== ASSIGNED TASK ==
Copy task. Retype the whole listing exactly, omitting any picture in it.

== EXTRACTED MATERIAL ==
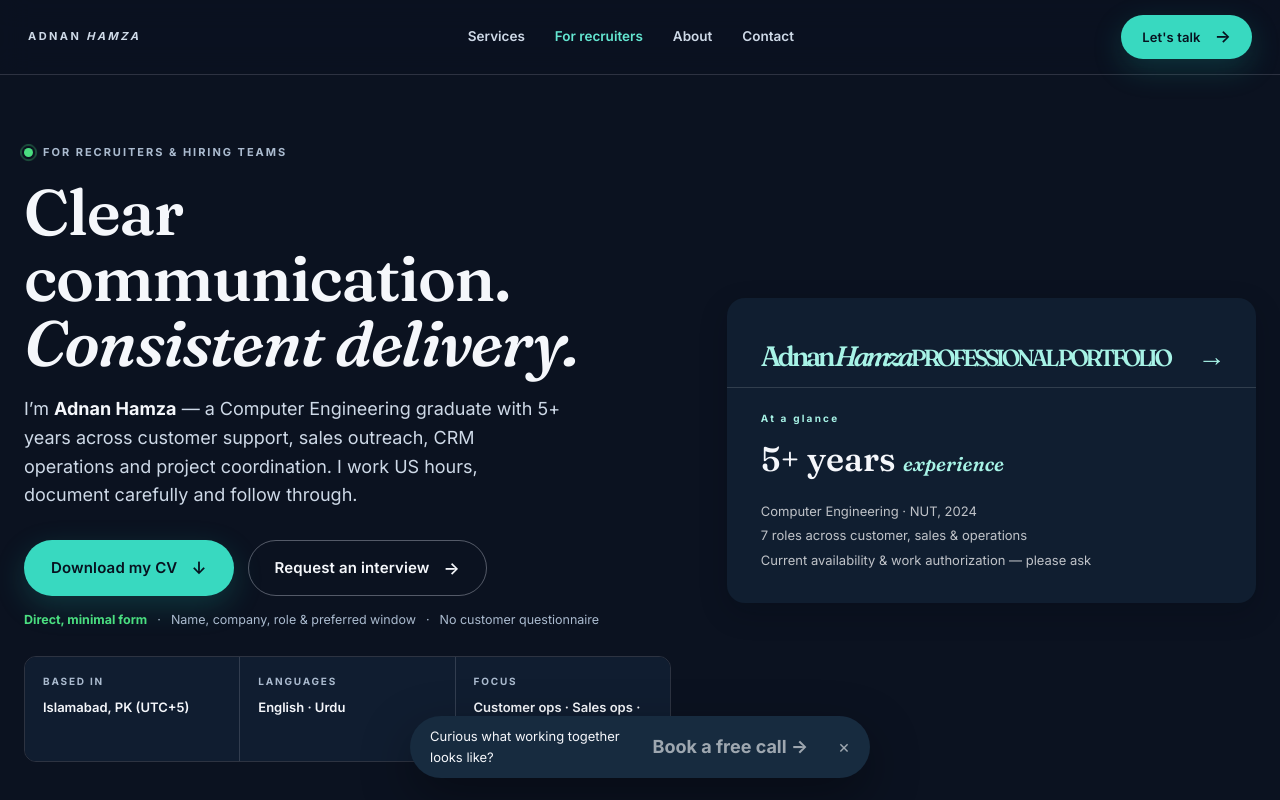
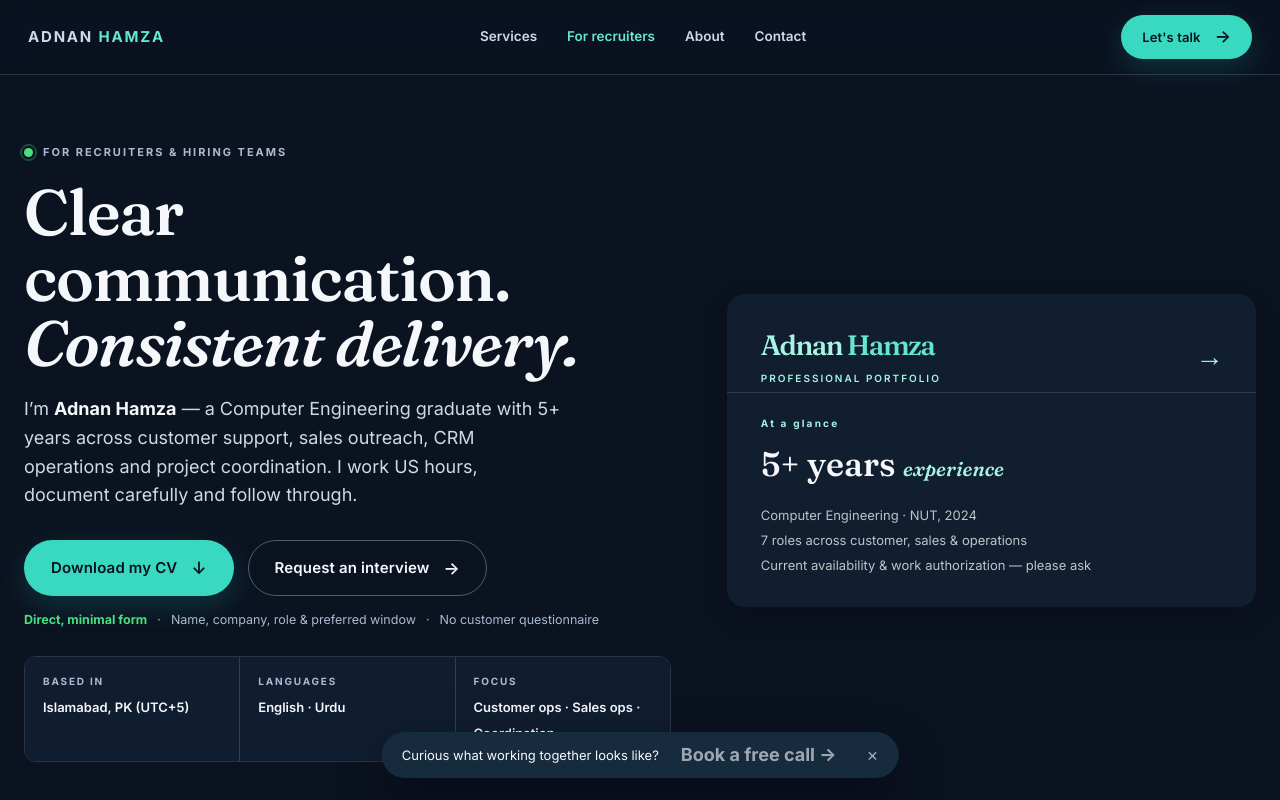
Before and after one commit to HUZUofN/Portfolio, a website: page site/recruiters/index.html in a window 1280 px wide. Shown: the top 800 px of the page. Drawn offline with Linux system fonts and the light colour scheme; no server answers.

Commit message:
Improve portfolio popup, branding and contact fallbacks

```diff
--- a/site/assets/style.css
+++ b/site/assets/style.css
@@ -428,3 +428,14 @@ em{font-style:italic}
 .field input,.field textarea,.field select,.admin-login input,.admin-table select{color:var(--ink)}
 .btn-brass,.play-button,.btn-green{color:#07121F}
 .btn-brass:hover,.play-button:hover,.btn-green:hover{color:#07121F}
+
+/* ADNAN BRANDING PATCH */
+.resume-personal-name{display:flex;align-items:center;justify-content:space-between;gap:14px;font-family:var(--display);font-size:clamp(25px,3vw,44px);line-height:1.12}
+.resume-personal-name em{color:var(--brass-text);font-style:normal}
+.resume-personal-name small{display:block;color:var(--brass-soft);font:600 10px var(--body);letter-spacing:.2em;margin-top:10px}
+.brand-full-name{font-size:15px;letter-spacing:.12em}
+.brand-full-name em,.video-identity span{color:var(--brass-text);font-style:normal}
+.video-identity{font-family:var(--display);font-size:clamp(27px,3.5vw,44px);font-weight:600}
+.nudge{z-index:65;max-width:min(96vw,600px)}
+.nudge.show{display:flex;visibility:visible;opacity:1;pointer-events:auto}
+@media(max-width:640px){.nudge.show{left:10px;right:10px;bottom:calc(10px + env(safe-area-inset-bottom));width:auto;max-width:none;gap:8px;flex-wrap:wrap}.resume-personal-name{font-size:27px}}
```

== PROBLEM SOLUTION ==
Before and after one commit to HUZUofN/Portfolio, a website: page site/recruiters/index.html in a window 1280 px wide. Shown: the top 800 px of the page. Drawn offline with Linux system fonts and the light colour scheme; no server answers.

Commit message:
Improve portfolio popup, branding and contact fallbacks

```diff
--- a/site/assets/style.css
+++ b/site/assets/style.css
@@ -428,3 +428,14 @@ em{font-style:italic}
 .field input,.field textarea,.field select,.admin-login input,.admin-table select{color:var(--ink)}
 .btn-brass,.play-button,.btn-green{color:#07121F}
 .btn-brass:hover,.play-button:hover,.btn-green:hover{color:#07121F}
+
+/* ADNAN BRANDING PATCH */
+.resume-personal-name{display:flex;align-items:center;justify-content:space-between;gap:14px;font-family:var(--display);font-size:clamp(25px,3vw,44px);line-height:1.12}
+.resume-personal-name em{color:var(--brass-text);font-style:normal}
+.resume-personal-name small{display:block;color:var(--brass-soft);font:600 10px var(--body);letter-spacing:.2em;margin-top:10px}
+.brand-full-name{font-size:15px;letter-spacing:.12em}
+.brand-full-name em,.video-identity span{color:var(--brass-text);font-style:normal}
+.video-identity{font-family:var(--display);font-size:clamp(27px,3.5vw,44px);font-weight:600}
+.nudge{z-index:65;max-width:min(96vw,600px)}
+.nudge.show{display:flex;visibility:visible;opacity:1;pointer-events:auto}
+@media(max-width:640px){.nudge.show{left:10px;right:10px;bottom:calc(10px + env(safe-area-inset-bottom));width:auto;max-width:none;gap:8px;flex-wrap:wrap}.resume-personal-name{font-size:27px}}
```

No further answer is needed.